====== THE DATA ======

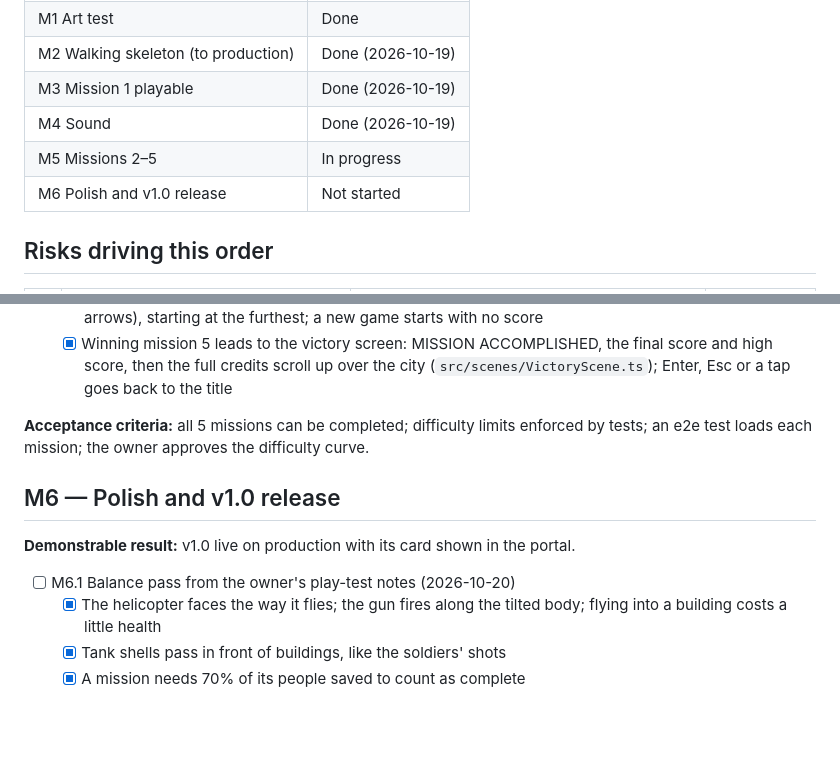
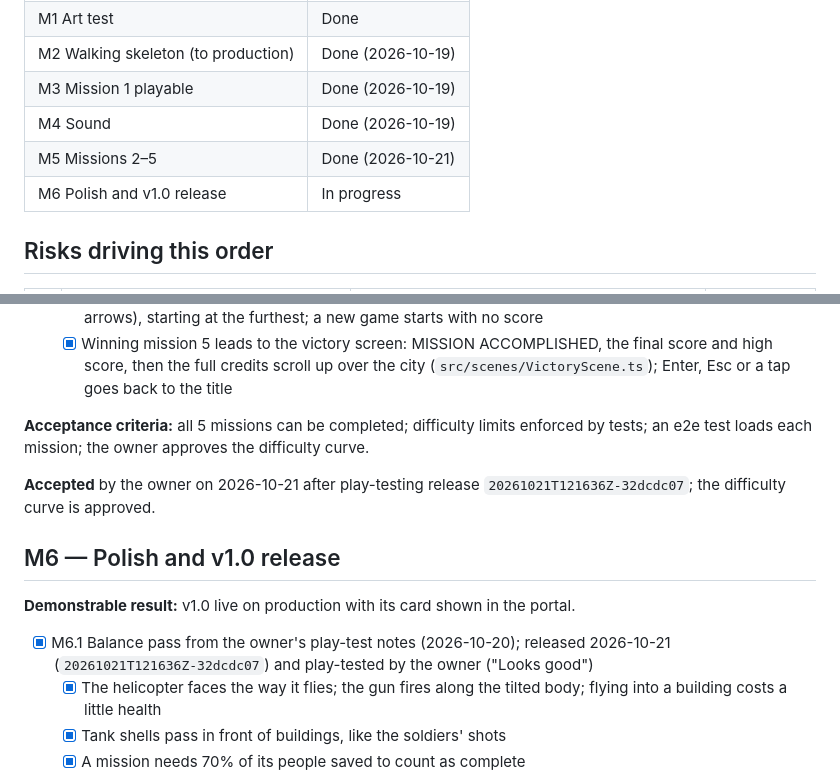
Before and after one commit to soncsec/helirescue, a Markdown page: ROADMAP.md, 2 parts joined by grey strips. Drawn GitHub-style; blank space fills up the shorter version.

Commit message:
Mark M5 and M6.1 done after the owner's play-test
Co-Authored-By: Claude Opus 5.5 <noreply@anthropic.com>
Claude-Session: https://claude.ai/code/session_01GiNcQAmmXsnwxaWXmbUtDV

```diff
--- a/ROADMAP.md
+++ b/ROADMAP.md
@@ -13,8 +13,8 @@
 | M2 Walking skeleton (to production) | Done (2026-10-19) |
 | M3 Mission 1 playable | Done (2026-10-19) |
 | M4 Sound | Done (2026-10-19) |
-| M5 Missions 2–5 | In progress |
-| M6 Polish and v1.0 release | Not started |
+| M5 Missions 2–5 | Done (2026-10-21) |
+| M6 Polish and v1.0 release | In progress |
 
 ## Risks driving this order
 
@@ -145,11 +145,13 @@ Order agreed with the owner on 2026-10-20: mission 2 is playable after the first
 
 **Acceptance criteria:** all 5 missions can be completed; difficulty limits enforced by tests; an e2e test loads each mission; the owner approves the difficulty curve.
 
+**Accepted** by the owner on 2026-10-21 after play-testing release `20261021T121636Z-32dcdc07`; the difficulty curve is approved.
+
 ## M6 — Polish and v1.0 release
 
 **Demonstrable result:** v1.0 live on production with its card shown in the portal.
 
-- [ ] M6.1 Balance pass from the owner's play-test notes (2026-10-20)
+- [x] M6.1 Balance pass from the owner's play-test notes (2026-10-20); released 2026-10-21 (`20261021T121636Z-32dcdc07`) and play-tested by the owner ("Looks good")
   - [x] The helicopter faces the way it flies; the gun fires along the tilted body; flying into a building costs a little health
   - [x] Tank shells pass in front of buildings, like the soldiers' shots
   - [x] A mission needs 70% of its people saved to count as complete
```
Also changed, not shown: PROJECT.md (+1 -0 lines).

======

TASK:
Pick out the lines above that hold the string "owner" and show them.

OUTPUT FOR THIS EXERCISE:
Mark M5 and M6.1 done after the owner's play-test
@@ -145,11 +145,13 @@ Order agreed with the owner on 2026-10-20: mission 2 is playable after the first
 **Acceptance criteria:** all 5 missions can be completed; difficulty limits enforced by tests; an e2e test loads each mission; the owner approves the difficulty curve.
+**Accepted** by the owner on 2026-10-21 after play-testing release `20261021T121636Z-32dcdc07`; the difficulty curve is approved.
-- [ ] M6.1 Balance pass from the owner's play-test notes (2026-10-20)
+- [x] M6.1 Balance pass from the owner's play-test notes (2026-10-20); released 2026-10-21 (`20261021T121636Z-32dcdc07`) and play-tested by the owner ("Looks good")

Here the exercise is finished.